Fact: Industrial-style string mops may look impressive, but studies have shown that microfiber mops are about 20 percent more effective at removing dirt and bacteria, Christian says. “String mops are very absorbent, so they’re great at cleaning up big spills,” he says, “but if you want to make sure you’re not leaving anything behind on the floor, use a microfiber mop.”

Bathroom

Myth: Coca-Cola can tidy up toilets.

Fact: Coke isn’t “it” when it comes to cleaning your toilet bowl. “Coke is acidic, so it could be effective at removing hard water stains,” says Johnson. “But even the Coca-Cola website recommends using other options.” Christian prefers traditional cleansers as well. “The soda could actually darken stains, and the sugar could encourage bacteria,” Christian says.

Myth: Bleach cleans everything.

Fact: “Bleach actually doesn’t ‘clean’ anything—because it doesn’t remove soil,” says Christian. “It can lighten stains, making things look cleaner, and it kills bacteria, so it’s better as a sanitizer than as a cleaner.”

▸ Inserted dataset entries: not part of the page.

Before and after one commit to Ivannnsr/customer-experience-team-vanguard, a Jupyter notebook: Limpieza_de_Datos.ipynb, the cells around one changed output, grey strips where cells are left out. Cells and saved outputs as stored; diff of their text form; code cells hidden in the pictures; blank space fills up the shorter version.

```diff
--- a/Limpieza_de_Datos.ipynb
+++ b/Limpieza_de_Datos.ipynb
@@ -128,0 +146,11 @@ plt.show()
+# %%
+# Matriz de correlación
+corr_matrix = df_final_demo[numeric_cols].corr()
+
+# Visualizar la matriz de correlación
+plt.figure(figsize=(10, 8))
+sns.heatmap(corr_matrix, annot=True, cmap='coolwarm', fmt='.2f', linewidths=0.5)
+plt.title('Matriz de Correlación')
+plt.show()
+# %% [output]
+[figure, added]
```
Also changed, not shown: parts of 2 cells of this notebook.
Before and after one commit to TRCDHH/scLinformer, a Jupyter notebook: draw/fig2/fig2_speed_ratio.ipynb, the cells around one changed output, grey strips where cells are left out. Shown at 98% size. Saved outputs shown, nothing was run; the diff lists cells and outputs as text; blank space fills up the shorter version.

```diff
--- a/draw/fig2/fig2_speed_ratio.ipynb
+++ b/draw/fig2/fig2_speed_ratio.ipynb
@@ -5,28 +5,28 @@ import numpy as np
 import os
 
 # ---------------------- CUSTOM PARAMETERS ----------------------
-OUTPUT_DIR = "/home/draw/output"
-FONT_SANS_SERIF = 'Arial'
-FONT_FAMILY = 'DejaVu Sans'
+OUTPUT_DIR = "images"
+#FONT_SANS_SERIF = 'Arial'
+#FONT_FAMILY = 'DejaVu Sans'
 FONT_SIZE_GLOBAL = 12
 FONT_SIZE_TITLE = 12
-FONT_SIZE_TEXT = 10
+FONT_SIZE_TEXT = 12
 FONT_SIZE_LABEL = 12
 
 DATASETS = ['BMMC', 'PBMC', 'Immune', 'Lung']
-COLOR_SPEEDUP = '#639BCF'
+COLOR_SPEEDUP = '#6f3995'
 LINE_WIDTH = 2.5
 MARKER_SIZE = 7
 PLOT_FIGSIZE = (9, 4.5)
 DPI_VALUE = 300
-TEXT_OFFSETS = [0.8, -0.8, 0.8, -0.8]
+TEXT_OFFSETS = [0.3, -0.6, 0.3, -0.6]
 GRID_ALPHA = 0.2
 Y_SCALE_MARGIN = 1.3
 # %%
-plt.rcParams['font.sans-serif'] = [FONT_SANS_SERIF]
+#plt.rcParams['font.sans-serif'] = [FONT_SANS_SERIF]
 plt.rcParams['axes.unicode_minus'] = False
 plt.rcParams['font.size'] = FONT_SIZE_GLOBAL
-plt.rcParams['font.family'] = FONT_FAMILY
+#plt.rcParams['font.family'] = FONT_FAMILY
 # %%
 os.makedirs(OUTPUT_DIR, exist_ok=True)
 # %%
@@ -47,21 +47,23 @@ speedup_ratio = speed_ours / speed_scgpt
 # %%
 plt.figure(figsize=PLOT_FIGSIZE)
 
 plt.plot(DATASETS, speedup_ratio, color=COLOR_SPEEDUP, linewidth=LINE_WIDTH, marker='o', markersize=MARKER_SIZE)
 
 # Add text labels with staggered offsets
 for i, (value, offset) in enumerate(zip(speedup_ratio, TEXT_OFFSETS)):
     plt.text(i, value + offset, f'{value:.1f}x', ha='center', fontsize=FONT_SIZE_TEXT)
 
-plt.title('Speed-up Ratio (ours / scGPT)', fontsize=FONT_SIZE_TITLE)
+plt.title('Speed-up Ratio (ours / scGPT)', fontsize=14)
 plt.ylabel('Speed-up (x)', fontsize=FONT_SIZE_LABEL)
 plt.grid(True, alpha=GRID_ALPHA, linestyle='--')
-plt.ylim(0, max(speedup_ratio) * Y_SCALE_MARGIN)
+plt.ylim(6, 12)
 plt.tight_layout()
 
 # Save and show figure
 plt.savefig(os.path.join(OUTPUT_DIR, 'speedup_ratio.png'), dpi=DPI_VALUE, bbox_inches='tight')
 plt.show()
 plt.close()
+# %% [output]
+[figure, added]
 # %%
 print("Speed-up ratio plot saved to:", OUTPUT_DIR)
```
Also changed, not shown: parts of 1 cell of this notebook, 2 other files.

Kitchen

Myth: Handwashing dishes is better than using a dishwasher.

Fact: If your dishwasher is a decade old, this may be true, but today’s models beat handwashing by a mile. According to the Environmental Protection Agency’s Energy Star website, using a dishwasher that bears the Energy Star label can save some 5,000 gallons of water, more than $40 dollars in energy costs, and 230 hours in personal time over the course of a year vs. handwashing. And because dishwashers heat the water to 140° F, they’ll sanitize the dishes, too.

Myth: Coffee freshens garbage disposers.

Fact: “Coffee grounds may act as a mild abrasive, removing gunk from disposer blades,” says Christian. “But baking soda is a better choice. It’s also mildly abrasive, and because it’s a base, it will counteract all the smelly acids that we put down the drain.”

Laundry

Myth: Hair spray removes ballpoint-pen ink.

Fact: This may have been true years ago, when hair sprays were formulated with more alcohol (which does remove ink) than they are today, but not anymore. “Today’s hair sprays are full of stiffeners and hardeners that will just make the stain worse,” says Christian. “Just use rubbing alcohol. It’s far less expensive than hairspray and doesn’t include any extra ingredients.”

Editor's Note: This article is adapted from Consumer Reports "How to Clean (Practically) Anything."